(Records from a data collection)
Segment Open

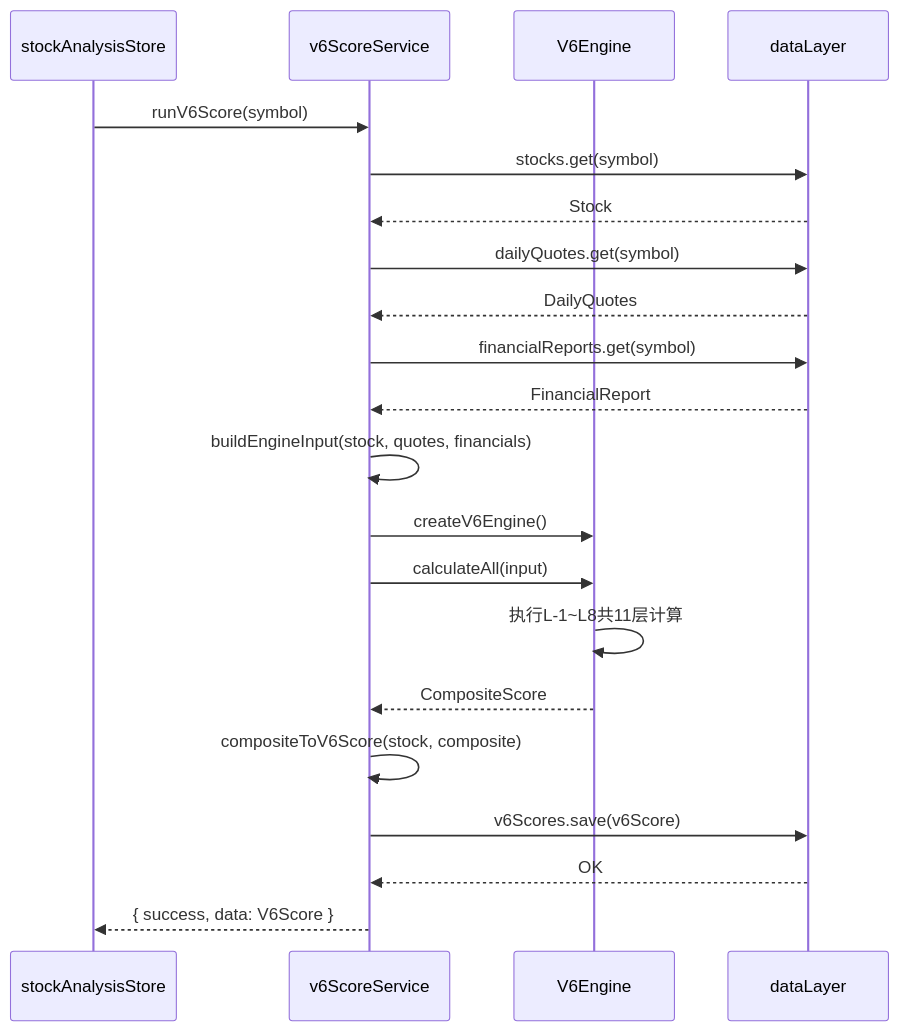
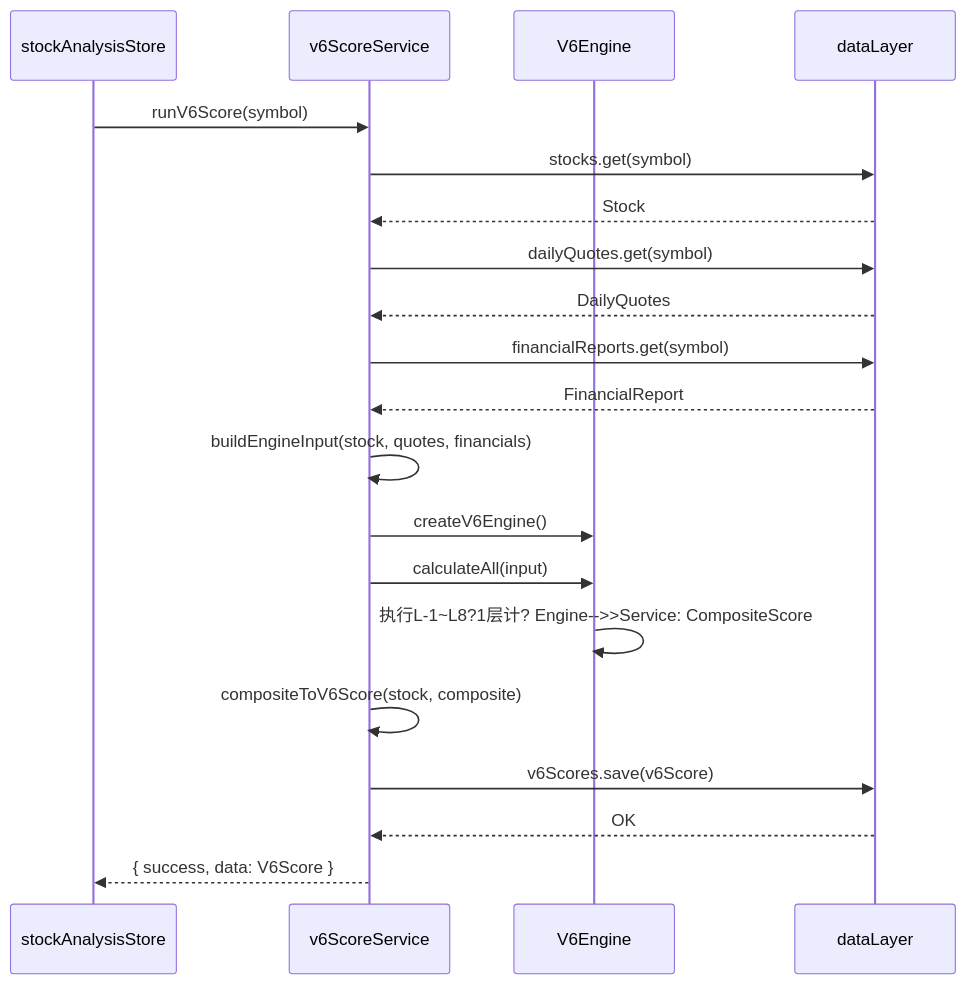
Before and after one commit to DHENGHONGYU/-: the sixth of 19 diagrams in docs/explanation/design/databridge数据链路全景分析报告.md, drawn with Mermaid. The commit also changed other lines of this file and 1711 other files, not shown here.

````diff
--- a/docs/explanation/design/databridge数据链路全景分析报告.md
+++ b/docs/explanation/design/databridge数据链路全景分析报告.md
@@ -203,31 +198,30 @@
 ```mermaid
 sequenceDiagram
     participant Store as stockAnalysisStore
     participant Service as v6ScoreService
     participant Engine as V6Engine
     participant DataLayer as dataLayer
     
     Store->>Service: runV6Score(symbol)
     Service->>DataLayer: stocks.get(symbol)
     DataLayer-->>Service: Stock
     
     Service->>DataLayer: dailyQuotes.get(symbol)
     DataLayer-->>Service: DailyQuotes
     
     Service->>DataLayer: financialReports.get(symbol)
     DataLayer-->>Service: FinancialReport
     
     Service->>Service: buildEngineInput(stock, quotes, financials)
     
     Service->>Engine: createV6Engine()
     Service->>Engine: calculateAll(input)
-    Engine->>Engine: 执行L-1~L8共11层计算
-    Engine-->>Service: CompositeScore
+    Engine->>Engine: 执行L-1~L8?1层计?    Engine-->>Service: CompositeScore
     
     Service->>Service: compositeToV6Score(stock, composite)
     
     Service->>DataLayer: v6Scores.save(v6Score)
     DataLayer-->>Service: OK
     
     Service-->>Store: { success, data: V6Score }
 ```
````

Segment Closed

▶ [Exercise instructions] Every line of the records above where the string "symbol" is found should be copied.

▶ [Solution for this problem]
     Store->>Service: runV6Score(symbol)
     Service->>DataLayer: stocks.get(symbol)
     Service->>DataLayer: dailyQuotes.get(symbol)
     Service->>DataLayer: financialReports.get(symbol)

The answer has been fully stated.